Britain’s insolent retention of the islands was seen as a continuation of its historic imperialist tendencies. Thus Bengal rejoiced as Maradona sealed the Argentine victory in the Finals with his Hand of God, and most middle-aged Bengalis owe their Argentine fanhood to that very moment, a sign of rebellion and a proclamation of freedom. It was, to them, a symbol of resistance and overthrow of arbitrary authority – a defiant uprising of the commons.
The humble southern nation had beaten the colonial power at a game of its own creation. The 1986 World Cup was aired live on Indian national television. The elite beheld it on the newly introduced color TV sets, imprinting the vibrant jerseys on their minds.
Many of them, including Patra, admit that they see Messi as an extension of Maradona and hence root for Argentina, passing on this fandom to the next generation, notably by mass distribution of jerseys. Patra “blesses” the life-size Messi posters he has in his room with anointments from the neighborhood temple before important matches.

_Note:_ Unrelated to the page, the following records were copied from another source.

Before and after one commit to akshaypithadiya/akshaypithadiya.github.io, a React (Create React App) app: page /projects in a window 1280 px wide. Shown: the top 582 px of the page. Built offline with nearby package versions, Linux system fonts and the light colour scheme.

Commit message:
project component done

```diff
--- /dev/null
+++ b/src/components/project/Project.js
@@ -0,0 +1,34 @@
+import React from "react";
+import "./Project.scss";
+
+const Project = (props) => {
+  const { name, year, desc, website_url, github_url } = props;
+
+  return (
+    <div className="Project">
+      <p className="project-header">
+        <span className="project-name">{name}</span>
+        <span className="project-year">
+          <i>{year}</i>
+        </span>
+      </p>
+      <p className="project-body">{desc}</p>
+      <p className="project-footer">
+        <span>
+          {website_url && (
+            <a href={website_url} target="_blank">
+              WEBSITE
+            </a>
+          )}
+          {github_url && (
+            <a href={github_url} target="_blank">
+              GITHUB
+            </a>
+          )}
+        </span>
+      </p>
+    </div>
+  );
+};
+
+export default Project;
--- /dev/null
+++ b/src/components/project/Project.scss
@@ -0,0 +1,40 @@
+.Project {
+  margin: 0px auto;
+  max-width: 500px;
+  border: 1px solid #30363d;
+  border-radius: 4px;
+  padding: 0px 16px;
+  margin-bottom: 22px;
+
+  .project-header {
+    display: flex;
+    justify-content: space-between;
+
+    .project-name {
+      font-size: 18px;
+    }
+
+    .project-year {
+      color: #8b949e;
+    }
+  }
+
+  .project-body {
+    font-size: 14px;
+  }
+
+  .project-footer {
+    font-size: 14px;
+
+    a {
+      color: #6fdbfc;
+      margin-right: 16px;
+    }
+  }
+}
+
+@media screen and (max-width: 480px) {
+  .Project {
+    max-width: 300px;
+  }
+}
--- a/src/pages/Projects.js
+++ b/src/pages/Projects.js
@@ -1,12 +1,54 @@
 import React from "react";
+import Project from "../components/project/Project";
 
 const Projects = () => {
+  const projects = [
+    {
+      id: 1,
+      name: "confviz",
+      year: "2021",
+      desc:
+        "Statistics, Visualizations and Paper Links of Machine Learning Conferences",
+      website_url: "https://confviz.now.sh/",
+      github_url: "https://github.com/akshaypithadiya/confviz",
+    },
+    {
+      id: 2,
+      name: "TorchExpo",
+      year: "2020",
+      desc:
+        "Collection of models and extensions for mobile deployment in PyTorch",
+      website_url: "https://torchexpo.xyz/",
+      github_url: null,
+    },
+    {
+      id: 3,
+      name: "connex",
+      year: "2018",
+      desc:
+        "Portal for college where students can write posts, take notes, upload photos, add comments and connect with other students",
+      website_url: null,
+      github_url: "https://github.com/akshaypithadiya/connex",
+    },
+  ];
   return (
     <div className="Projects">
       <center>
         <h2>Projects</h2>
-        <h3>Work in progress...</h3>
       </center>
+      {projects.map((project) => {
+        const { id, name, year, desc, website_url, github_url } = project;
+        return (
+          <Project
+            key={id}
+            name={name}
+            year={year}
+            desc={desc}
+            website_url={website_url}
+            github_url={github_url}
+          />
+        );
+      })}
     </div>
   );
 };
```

Maradona’s 2017 visit to Kolkata was long-awaited and much-celebrated. It is not uncommon to see schoolchildren in small suburbs of Kolkata saving their pocket money to celebrate the birthdays of Messi and Maradona. Anticipation leads to jubilation and veritably empty streets, victories prompt cheer and celebration with firecrackers and sweets, and losses cause mourning.
The obsession, however, at times, goes to extremes, as in the case of a most unfortunate incident of suicide by a devout fan after Argentina’s loss to France in the 2018 World Cup.
For Kerala, soccer is like cricket, a colonial introduction that stuck. Soccer was brought in by the Portuguese, the first European explorers, traders, and colonists to arrive in India. But it is also a symbolic thing in the politically aware state.
Soccer for Kerala is an expression of esthetics, freedom, solidarity, and camaraderie, being united in passion amid the diversity of allegiances and support. But support for Argentina is clearly set apart.
The 2019 Malayali film Argentina Fans Kaattoorkadavu told a story centered on the soccer fandoms in an eponymous village in Kerala, with its sports narrative deeply interwoven with ideological conflicts. It’s a rather well-known fact in Malayali soccer fan circles that Che Guevara and Lionel Messi share the same birthplace – Rosario, Argentina.